Modification records:
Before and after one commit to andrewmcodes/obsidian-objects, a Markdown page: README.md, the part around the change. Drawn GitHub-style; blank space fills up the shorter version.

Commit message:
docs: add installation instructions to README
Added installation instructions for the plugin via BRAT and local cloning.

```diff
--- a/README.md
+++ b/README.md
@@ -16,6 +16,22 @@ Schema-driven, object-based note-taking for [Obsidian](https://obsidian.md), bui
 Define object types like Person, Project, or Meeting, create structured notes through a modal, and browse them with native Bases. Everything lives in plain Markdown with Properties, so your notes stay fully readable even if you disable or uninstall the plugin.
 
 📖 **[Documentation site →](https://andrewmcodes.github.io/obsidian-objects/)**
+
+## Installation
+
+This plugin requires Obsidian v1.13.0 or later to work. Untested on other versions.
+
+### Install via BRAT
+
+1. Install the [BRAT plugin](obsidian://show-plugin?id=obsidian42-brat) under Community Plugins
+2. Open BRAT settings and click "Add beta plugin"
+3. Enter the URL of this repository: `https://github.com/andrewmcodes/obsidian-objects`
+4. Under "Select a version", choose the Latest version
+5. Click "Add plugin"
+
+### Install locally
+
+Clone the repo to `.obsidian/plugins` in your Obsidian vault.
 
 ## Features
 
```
...
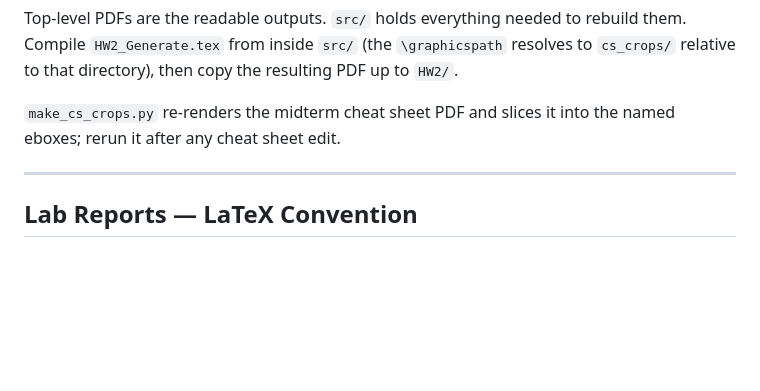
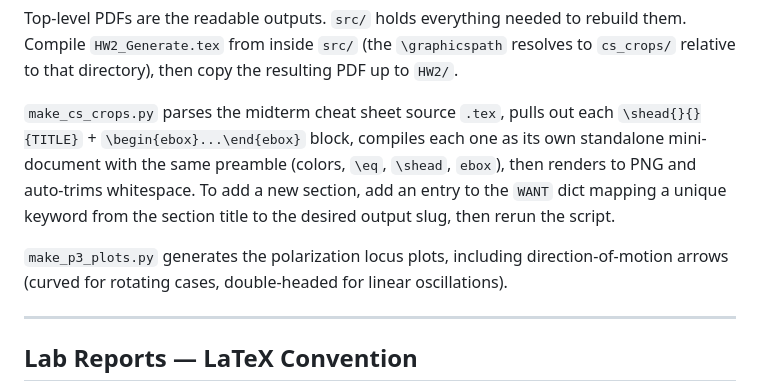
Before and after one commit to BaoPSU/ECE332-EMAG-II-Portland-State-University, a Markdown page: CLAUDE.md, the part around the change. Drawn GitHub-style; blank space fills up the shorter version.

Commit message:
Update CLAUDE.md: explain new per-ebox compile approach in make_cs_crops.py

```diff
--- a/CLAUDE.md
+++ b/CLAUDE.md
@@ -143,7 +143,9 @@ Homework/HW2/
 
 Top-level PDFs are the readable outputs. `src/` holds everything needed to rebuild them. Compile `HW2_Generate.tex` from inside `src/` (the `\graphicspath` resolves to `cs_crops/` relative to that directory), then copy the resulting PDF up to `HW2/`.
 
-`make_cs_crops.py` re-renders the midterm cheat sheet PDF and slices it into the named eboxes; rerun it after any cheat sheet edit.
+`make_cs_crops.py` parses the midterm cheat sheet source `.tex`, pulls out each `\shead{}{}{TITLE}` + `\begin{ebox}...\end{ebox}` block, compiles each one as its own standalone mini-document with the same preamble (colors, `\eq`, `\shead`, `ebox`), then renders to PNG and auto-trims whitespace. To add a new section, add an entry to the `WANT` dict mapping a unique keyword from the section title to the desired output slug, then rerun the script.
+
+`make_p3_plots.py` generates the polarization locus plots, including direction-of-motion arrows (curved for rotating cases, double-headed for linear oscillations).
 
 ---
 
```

** Aim of the exercise **
In the entries above, find each line with "style" and copy it.

** Result of the task **
Before and after one commit to andrewmcodes/obsidian-objects, a Markdown page: README.md, the part around the change. Drawn GitHub-style; blank space fills up the shorter version.
Before and after one commit to BaoPSU/ECE332-EMAG-II-Portland-State-University, a Markdown page: CLAUDE.md, the part around the change. Drawn GitHub-style; blank space fills up the shorter version.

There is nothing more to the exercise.